## Work order
Identify all lines of the data containing the string "stima" and copy them.

## Dataset records
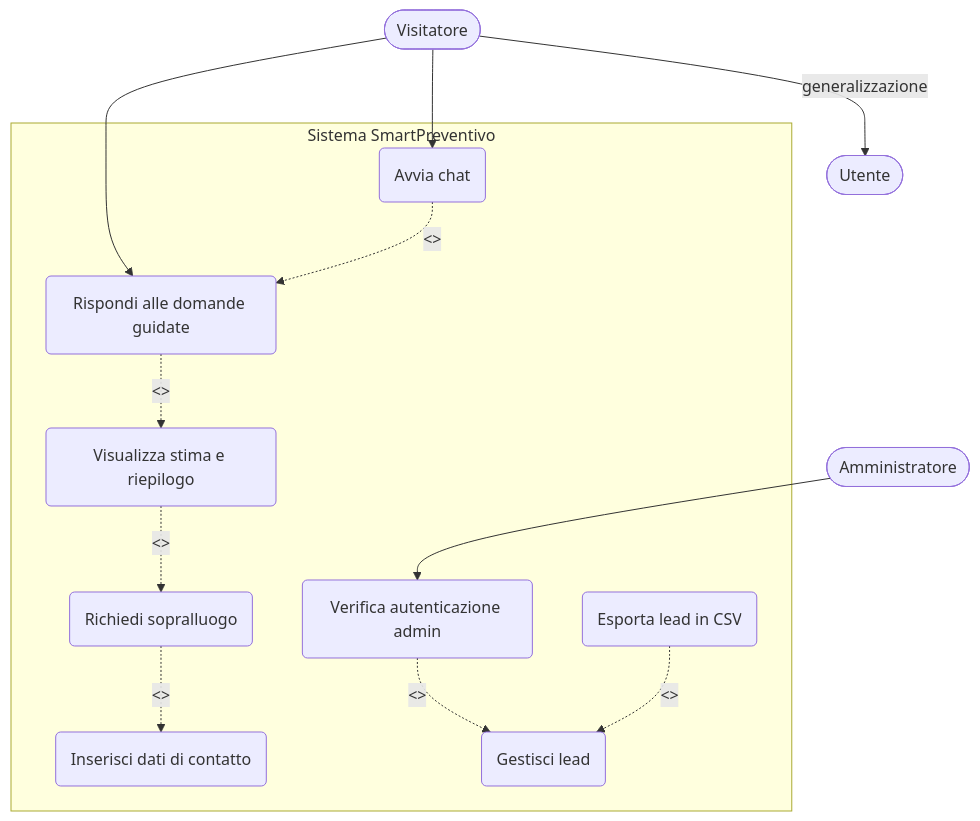
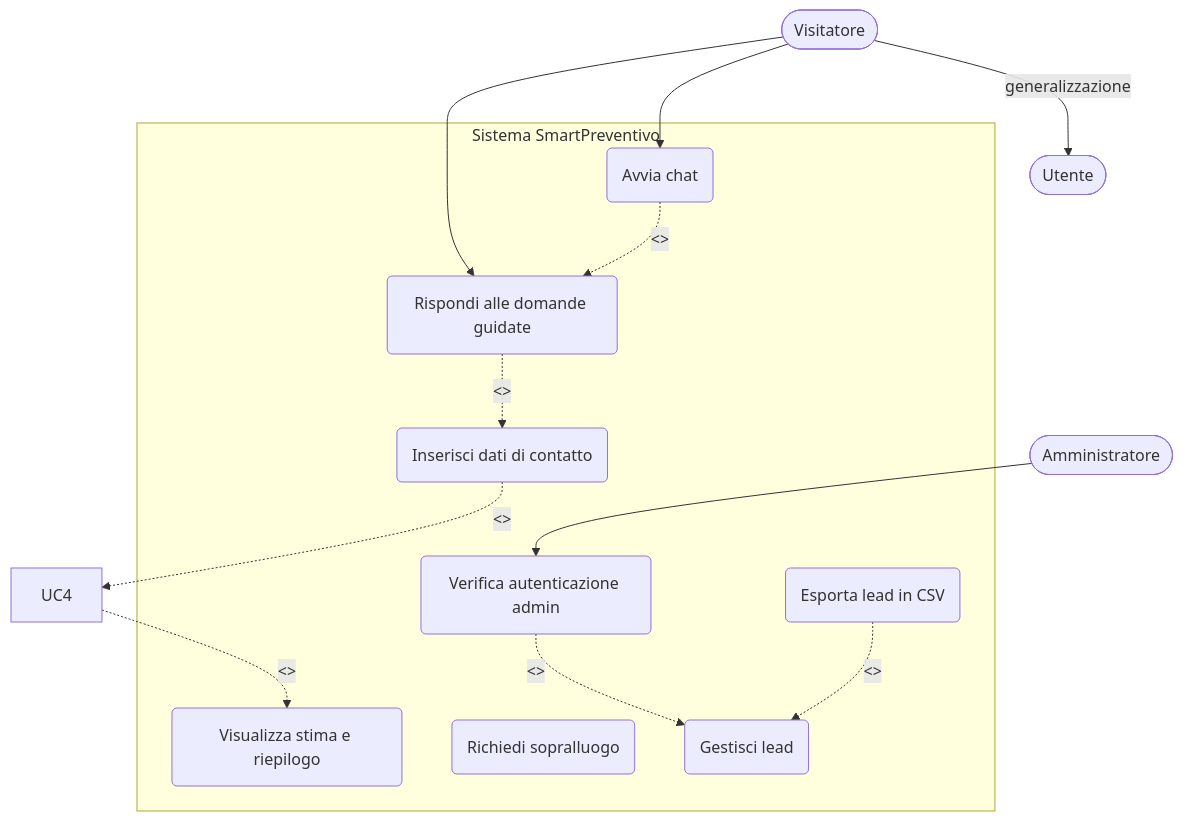
One commit to MarcoClementi/Progetto_Fine_Anno25-26 changed the first of 2 diagrams in SmartPreventivo – Documento dei Requisiti(V3).md. Above: the diagram before and after it, drawn with Mermaid.

Commit message:
Reorder use cases in SmartPreventivo document

````diff
--- a/SmartPreventivo – Documento dei Requisiti(V3).md
+++ b/SmartPreventivo – Documento dei Requisiti(V3).md
@@ -160,29 +160,29 @@
 ```mermaid
 flowchart TB
  subgraph subGraph["Sistema SmartPreventivo"]
         UC1("Avvia chat")
         UC2("Rispondi alle domande guidate")
-        UC5("Inserisci dati di contatto")
-        UC3("Visualizza stima e riepilogo")
-        UC4("Richiedi sopralluogo")
+        UC3("Inserisci dati di contatto")
+        UC5("Visualizza stima e riepilogo")
+        UC6("Richiedi sopralluogo")
         UC7("Verifica autenticazione admin")
         UC9("Esporta lead in CSV")
         UC8("Gestisci lead")
   end
     V(["Visitatore"]) -- generalizzazione --> U(["Utente"])
     V --> UC1 & UC2 
     A(["Amministratore"]) --> UC7  
       
     UC7 -. &lt;&gt; .-> UC8
   
    
      %% Relazioni include
     UC1 -.->|"<<include>>"| UC2
     UC4 -.->|"<<include>>"| UC5
 
 
     %% Relazioni extend
     UC9 -.->|"<<extend>>"| UC8
     UC2 -.->|"<<extend>>"| UC3
     UC3 -.->|"<<extend>>"| UC4
 ```
````
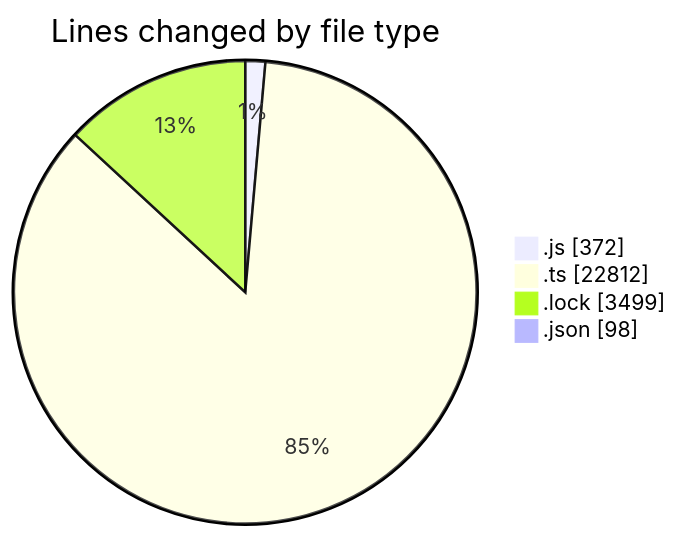
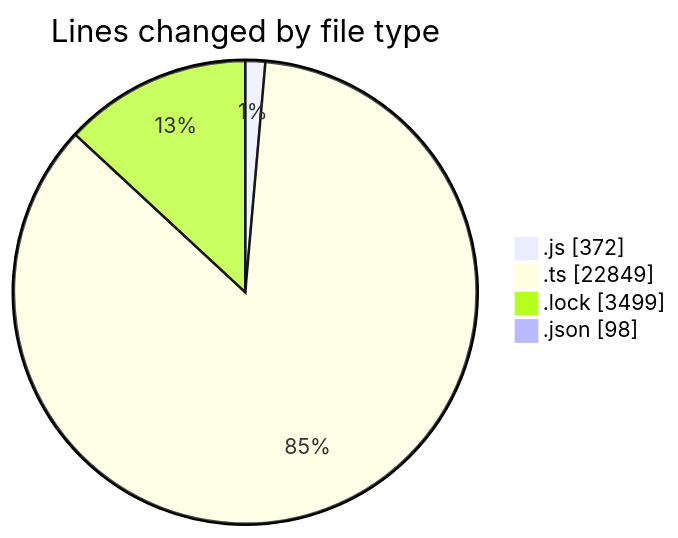
The first of 2 diagrams in 2025-05-27/cda/README.md (momahboobian/code-tracking), drawn with Mermaid before and after one commit. The commit also changed other lines of this file and 1 other file, not shown here.

````diff
--- a/2025-05-27/cda/README.md
+++ b/2025-05-27/cda/README.md
@@ -30,8 +30,8 @@
 ```mermaid
 pie showData
 title Lines changed by file type
 ".js" : 372
-".ts" : 22812
+".ts" : 22849
 ".lock" : 3499
 ".json" : 98
 ```
````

## Solution below
-        UC3("Visualizza stima e riepilogo")
+        UC5("Visualizza stima e riepilogo")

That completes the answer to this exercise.